Rostratula benghalensis (Greater painted-snipe,
Goudsnip [Afrikaans]; Goudsnip [Dutch]; Rhynchée
peinte [French]; Goldschnepfe [German]; Narceja-pintada [Portuguese]
(animals) > Bilateria > Deuterostomia >
Chordata > Craniata > Vertebrata (vertebrates) > Gnathostomata (jawed
vertebrates) > Teleostomi (teleost fish) > Osteichthyes (bony fish) > Class:
Sarcopterygii (lobe-finned fish) > Stegocephalia (terrestrial vertebrates) >
Tetrapoda (four-legged vertebrates) > Reptiliomorpha > Amniota >
(reptiles) > Romeriida > Diapsida > Archosauromorpha > Archosauria >
Dinosauria (dinosaurs) > Saurischia > Theropoda (bipedal predatory
dinosaurs) > Coelurosauria > Maniraptora > Aves (birds) >
> Family: Rostratulidae
Distribution and habitat
Occupies much the Old World, from Australia through Japan
and southern Asia to much of sub-Saharan Africa, largely excluding the lowland
forest of the DRC and West Africa.
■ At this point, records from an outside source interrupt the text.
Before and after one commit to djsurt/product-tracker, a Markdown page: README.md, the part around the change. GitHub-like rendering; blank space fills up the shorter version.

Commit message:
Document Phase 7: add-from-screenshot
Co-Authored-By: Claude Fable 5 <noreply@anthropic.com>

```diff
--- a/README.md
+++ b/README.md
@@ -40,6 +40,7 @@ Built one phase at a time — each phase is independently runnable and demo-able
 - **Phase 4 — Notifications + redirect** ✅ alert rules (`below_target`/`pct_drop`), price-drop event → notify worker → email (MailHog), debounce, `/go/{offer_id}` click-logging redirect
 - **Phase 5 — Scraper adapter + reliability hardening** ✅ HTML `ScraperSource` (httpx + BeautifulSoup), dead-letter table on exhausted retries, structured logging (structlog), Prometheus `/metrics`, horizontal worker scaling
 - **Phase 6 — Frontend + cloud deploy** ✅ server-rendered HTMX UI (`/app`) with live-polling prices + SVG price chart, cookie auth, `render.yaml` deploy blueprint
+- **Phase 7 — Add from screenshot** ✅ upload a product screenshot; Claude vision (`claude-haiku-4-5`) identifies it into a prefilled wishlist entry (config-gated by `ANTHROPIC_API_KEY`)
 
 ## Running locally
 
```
In southern Africa it is rare to locally
fairly common in Zimbabwe, northern and eastern Botswana, northern Namibia and
isolated patches of Mozambique and South Africa. It generally prefers dams, pans
and marshy river flood plains, or any waterside habitat with mud and vegetation.
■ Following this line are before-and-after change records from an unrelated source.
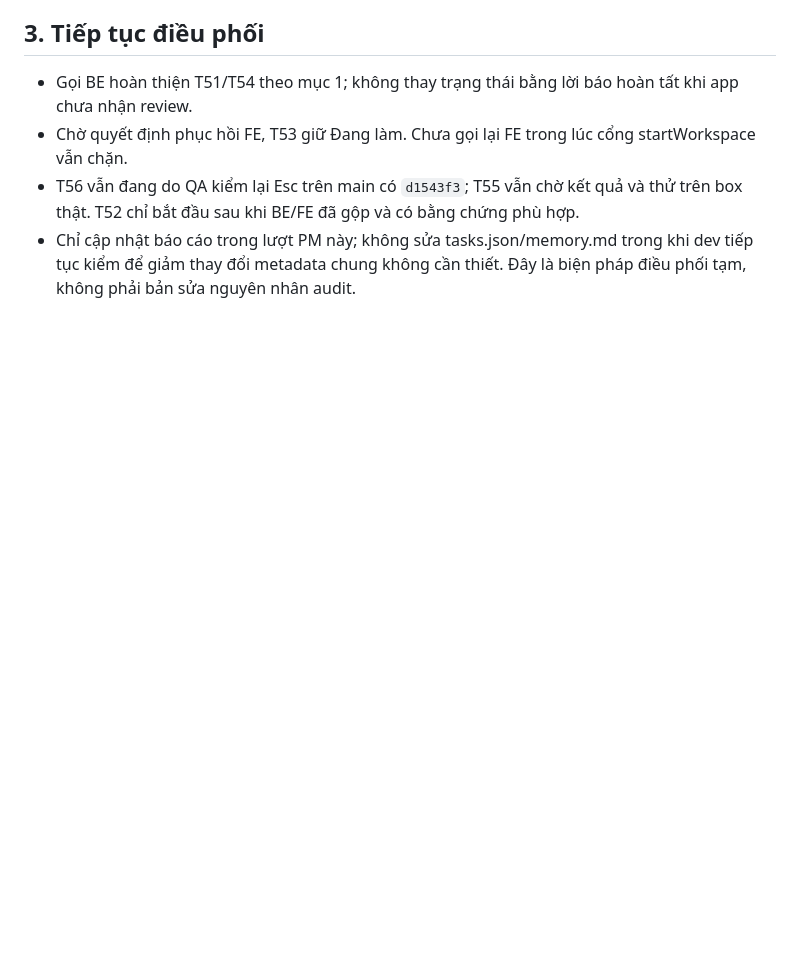
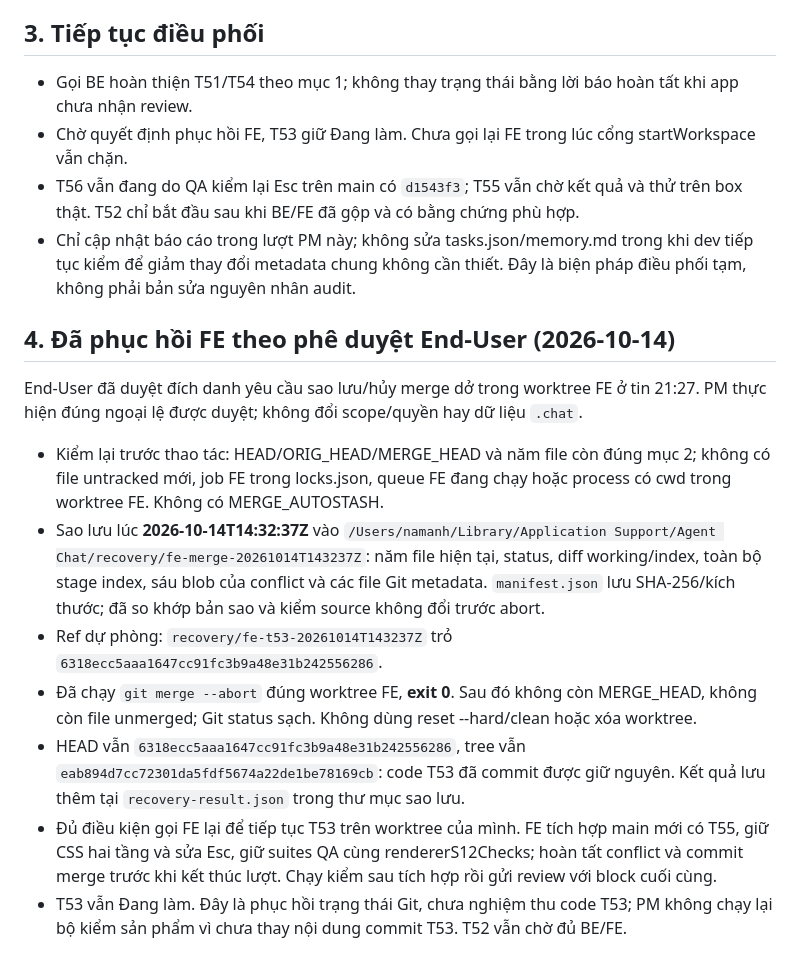
Before and after one commit to namanhdevd8/AgentChat, a Markdown page: reports/sprint-12-integration-recovery.md, the part around the change. Drawn GitHub-style; blank space fills up the shorter version.

Commit message:
pm · Sửa sprint-12-integration-recovery.md, sprint-12.md
Agent-Chat-Queue: e01aee9c-8a36-45d0-9d37-ea9216867944

```diff
--- a/reports/sprint-12-integration-recovery.md
+++ b/reports/sprint-12-integration-recovery.md
@@ -49,3 +49,15 @@ PM chưa thực hiện bước nào thay Git/file ở worktree FE. Cần phép r
 - Chờ quyết định phục hồi FE, T53 giữ Đang làm. Chưa gọi lại FE trong lúc cổng startWorkspace vẫn chặn.
 - T56 vẫn đang do QA kiểm lại Esc trên main có `d1543f3`; T55 vẫn chờ kết quả và thử trên box thật. T52 chỉ bắt đầu sau khi BE/FE đã gộp và có bằng chứng phù hợp.
 - Chỉ cập nhật báo cáo trong lượt PM này; không sửa tasks.json/memory.md trong khi dev tiếp tục kiểm để giảm thay đổi metadata chung không cần thiết. Đây là biện pháp điều phối tạm, không phải bản sửa nguyên nhân audit.
+
+## 4. Đã phục hồi FE theo phê duyệt End-User (2026-10-14)
+
+End-User đã duyệt đích danh yêu cầu sao lưu/hủy merge dở trong worktree FE ở tin 21:27. PM thực hiện đúng ngoại lệ được duyệt; không đổi scope/quyền hay dữ liệu `.chat`.
+
+- Kiểm lại trước thao tác: HEAD/ORIG_HEAD/MERGE_HEAD và năm file còn đúng mục 2; không có file untracked mới, job FE trong locks.json, queue FE đang chạy hoặc process có cwd trong worktree FE. Không có MERGE_AUTOSTASH.
+- Sao lưu lúc **2026-10-14T14:32:37Z** vào `/Users/namanh/Library/Application Support/Agent Chat/recovery/fe-merge-20261014T143237Z`: năm file hiện tại, status, diff working/index, toàn bộ stage index, sáu blob của conflict và các file Git metadata. `manifest.json` lưu SHA-256/kích thước; đã so khớp bản sao và kiểm source không đổi trước abort.
+- Ref dự phòng: `recovery/fe-t53-20261014T143237Z` trỏ `6318ecc5aaa1647cc91fc3b9a48e31b242556286`.
+- Đã chạy `git merge --abort` đúng worktree FE, **exit 0**. Sau đó không còn MERGE_HEAD, không còn file unmerged; Git status sạch. Không dùng reset --hard/clean hoặc xóa worktree.
+- HEAD vẫn `6318ecc5aaa1647cc91fc3b9a48e31b242556286`, tree vẫn `eab894d7cc72301da5fdf5674a22de1be78169cb`: code T53 đã commit được giữ nguyên. Kết quả lưu thêm tại `recovery-result.json` trong thư mục sao lưu.
+- Đủ điều kiện gọi FE lại để tiếp tục T53 trên worktree của mình. FE tích hợp main mới có T55, giữ CSS hai tầng và sửa Esc, giữ suites QA cùng rendererS12Checks; hoàn tất conflict và commit merge trước khi kết thúc lượt. Chạy kiểm sau tích hợp rồi gửi review với block cuối cùng.
+- T53 vẫn Đang làm. Đây là phục hồi trạng thái Git, chưa nghiệm thu code T53; PM không chạy lại bộ kiểm sản phẩm vì chưa thay nội dung commit T53. T52 vẫn chờ đủ BE/FE.
```
Also changed, not shown: reports/sprint-12.md (+2 -0 lines).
Distribution of Greater painted-snipe in southern
Africa, based on statistical smoothing of the records from first SA Bird
Atlas Project (©
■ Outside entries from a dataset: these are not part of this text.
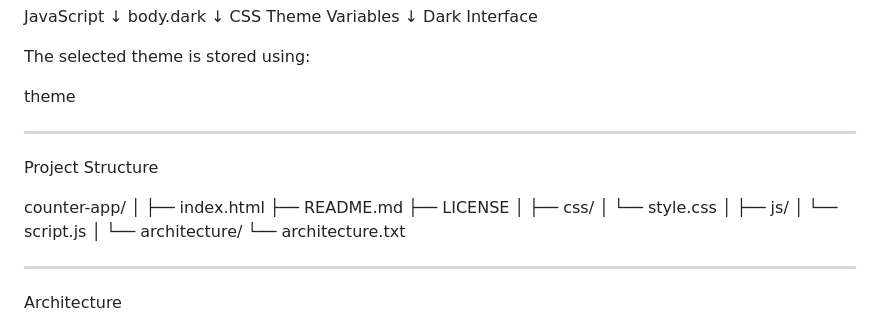
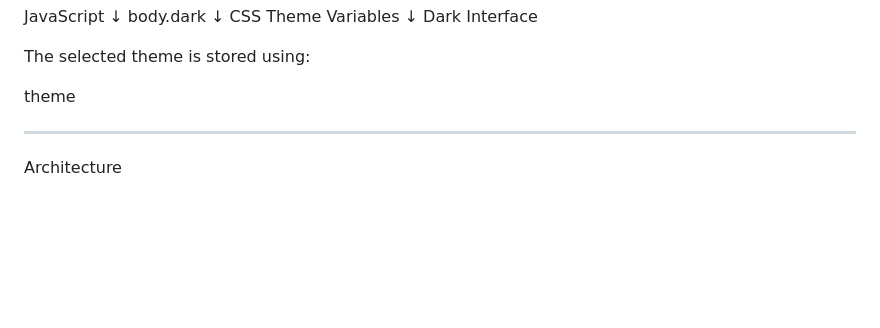
Before and after one commit to Dev-MuhammadZaid/counter-app-v1.0, a Markdown page: README.md, the part around the change. Drawn GitHub-style; blank space fills up the shorter version.

```diff
--- a/README.md
+++ b/README.md
@@ -130,25 +130,6 @@ Dark Interface
 The selected theme is stored using:
 
 theme
-
----
-
-Project Structure
-
-counter-app/
-│
-├── index.html
-├── README.md
-├── LICENSE
-│
-├── css/
-│   └── style.css
-│
-├── js/
-│   └── script.js
-│
-└── architecture/
-    └── architecture.txt
 
 ---
 
```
Animal Demography unit, University of
Cape Town; smoothing by Birgit Erni and Francesca Little). Colours range
from dark blue (most common) through to yellow (least common).
See here for the latest distribution
from the SABAP2.
Movements and migrations
Little known, although it is generally most
abundant in southern Africa in summer, from December-March, while it
is most common in the Sahel in the period from July-August. This
suggests that it migrates north to avoid the dry season.
It mainly eats worms, grasshoppers and crickets (Orthoptera),
crustaceans, snails and seeds, doing most of its foraging by probing the mud in
search of food.
- Serially polyandrous, as each female mates with 2-4 males per breeding
season, although only one male at any one time helps with incubation and the
care of the chicks.
- The nest is a slight depression in vegetation, concealed by overhanging
sedges or grasses; it rarely uses a scrape in open mud flats instead.
- Egg-laying season is from about July-April, peaking from
- It lays 2-5 eggs, which are incubated solely by the male for about 15-19
days, although the female occasionally helps out.
- The chicks leave the nest about 12 hours after they hatch, sticking
close to the male, who provides them with food for at least the first 10
days (at which point they start to forage for themselves). The male may also
perform distraction displays if a predator approaches. They fledge at about
30-35 days old, remaining with the male for another 1-2 months.
Probably not threatened, although its Western Cape
population has greatly decreased in size since 1980, and is now thought to
consist of less than 200 individuals. This is thought to have been caused by
development around Cape Town and invasion of flood plains by Bulrushes (Typha
capensis), which is a consequence of dampened seasonal flooding due to
regulated stream flow.
Hockey PAR, Dean WRJ and Ryan PG 2005. Roberts - Birds of
southern Africa, VIIth ed. The Trustees of the John Voelcker Bird Book
Fund, Cape Town.